By Bill Parry
Borough President Melinda Katz joined City Councilman Costa Constantinides in Woodside Monday to announce that all 11 classroom trailers will be removed at the end of the year from the PS 151 playground, which will be updated to bring increased recreational space for students and the community. At its April policy meeting, the Panel for Educational Policy will vote to approve the resiting of PS Q255, which serves autistic students between the ages of 5 and 17, which is co-located at PS 151’s building but occupies the trailers in the playground.
“Our community has long advocated for the removal of trailers from the PS 151 playground to create more much-needed outdoor space and to find a permanent learning space for Q225 students,” Constantinides said. “We have been working with our partners, Queens Borough President Melinda Katz and School Construction Authority President Lorraine Grillo, to find a long-term solution. Our students require permanent educational space that’s indoors, rather than in temporary units or trailers. All children should have adequate recreational and playground space.”
Originally built as temporary units to house nearly 120 students due to overcrowding, the classroom trailers frequently lack ventilation, heat and bathrooms. Many trailers were built to be in service for a decade but most are used for years after their expiration date.
Constantinides and Katz repeatedly heard from constituents, parents, educators and students about the need to remove the trailers and reopen the playground for physical activity. The resiting provides Q255 students with permanent instructional space and improved learning conditions at the PS Q397 building.
“Classroom trailers should never be a permanent solution to school overcrowding,” Katz said. “We are thrilled for the students and teachers of PS 255 who will be able to resume in real school buildings.”
There is currently only a pre-K program at Q397, site of the former Most Precious Blood Catholic school.

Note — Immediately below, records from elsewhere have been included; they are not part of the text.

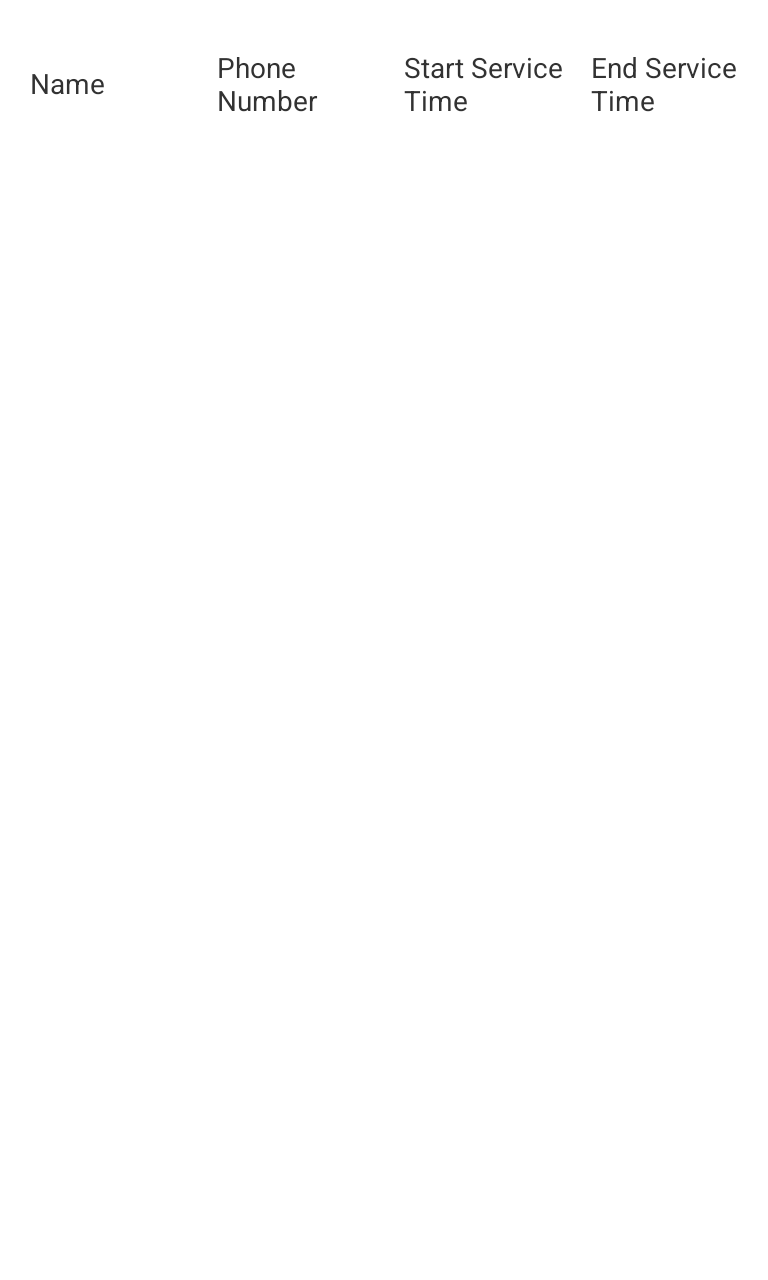
Repository: judemailom/queue-manager
Layout: QueueManager/res/layout/activity_logs.xml
The author's editor kept a copy of each file at every save. The layout is drawn from the files as they stood at one save, then again after the next save.
It is drawn on a 768 x 1280 px phone screen (xhdpi) without system bars, with theme AppTheme; the app's code is not run.

Above is the layout before, as saved 2014-01-30 01:54:05.

After the next save:
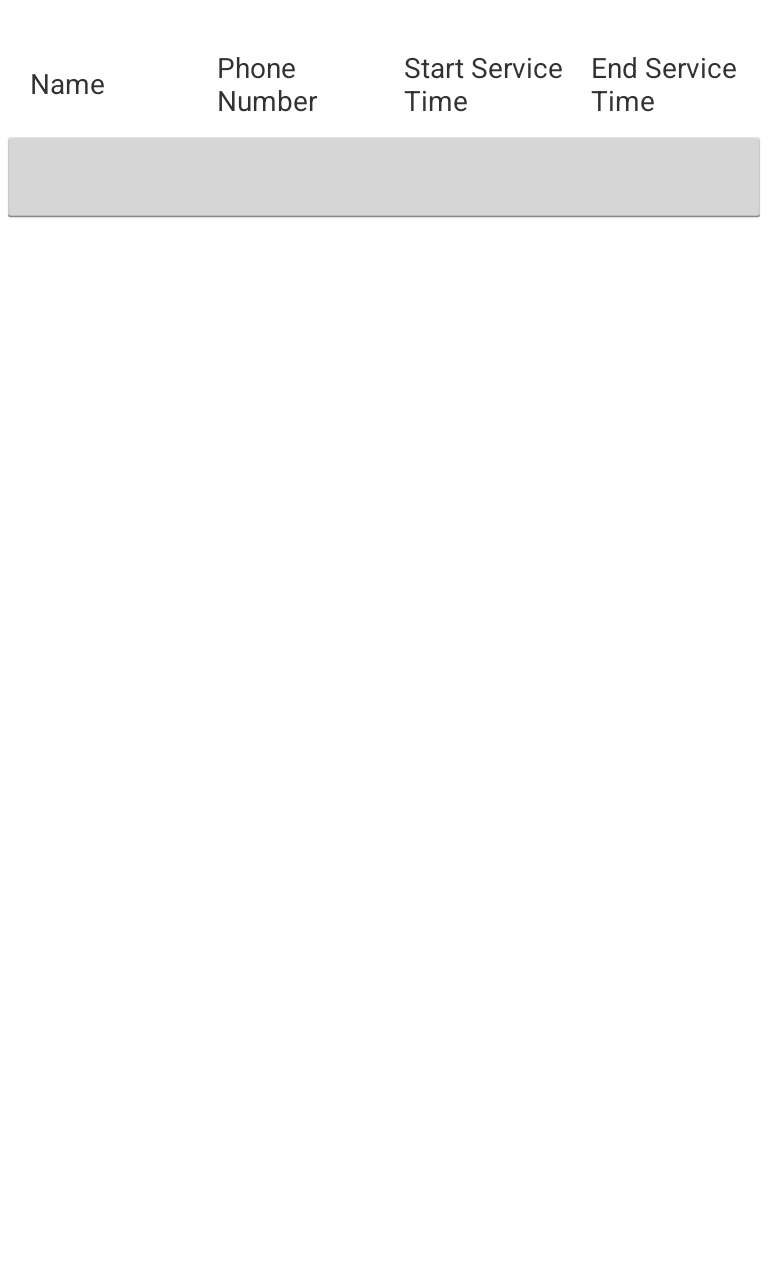
Saved 35 s later.
--- a/QueueManager/res/layout/activity_logs.xml
+++ b/QueueManager/res/layout/activity_logs.xml
@@ -71,7 +71,10 @@
         	</TableRow>
 
 		</TableLayout>
+
 		<Button
-		    />
+		    android:layout_width="match_parent"
+		    android:layout_height="wrap_content" />
+
 	</LinearLayout>
 </ScrollView>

All instructional and extracurricular activities offered to Q255 students would continue at the new permanent, long-term learning space.
“We are thrilled to support two schools today by providing PS Q255 students with improved facilities and removing the TCUs from the outdoor space at PS 151, and we look forward to continuing to work closely with families throughout this process,” Department of Education Deputy Chancellor Elizabeth Rose said. “This is part of our ongoing work to remove TCUs and we remain dedicated to continuing this work across the city.”
Meanwhile, Constantinides announced voting on how to spend $1 million on local projects through Participatory Budgeting will commence later this month. Ballot proposals include solar panels for the Queens Library on Steinway Street, a fitness upgrade at Whitey Ford Field, a new research center at Q300/PS 17, increased lighting at the Astoria Houses parking lot, and neighborhood wayfinding maps on Hoyt Avenue and 31st Street.
“I am proud once again to provide our residents with the chance to help decide how to invest $1 million in our neighborhood,” Constantinides said. “This rewarding opportunity brings the city budget process directly to our community members, and keeps the community civically engaged.”
All the project proposals on the ballot were created by community volunteers. This past fall nearly 700 residents attended neighborhood assemblies and idea collection assemblies, and more than 600 ideas were brainstormed.
“I thank everyone who joined the committees, who submitted projects, and who discussed and debated these proposals over the last few months,” Constantinides said. “I’m looking forward to seeing which proposals the community likes best.”
Residents can cast their ballots at various locations around the district from March 25 to April 2. Voting will begin at Constantinides’ office at 31-09 Newtown Street in Astoria March 25 from noon to 6 p.m. For more information on other locations call 718-274-4500.
Reach reporter Bill Parry by e-mail at bparr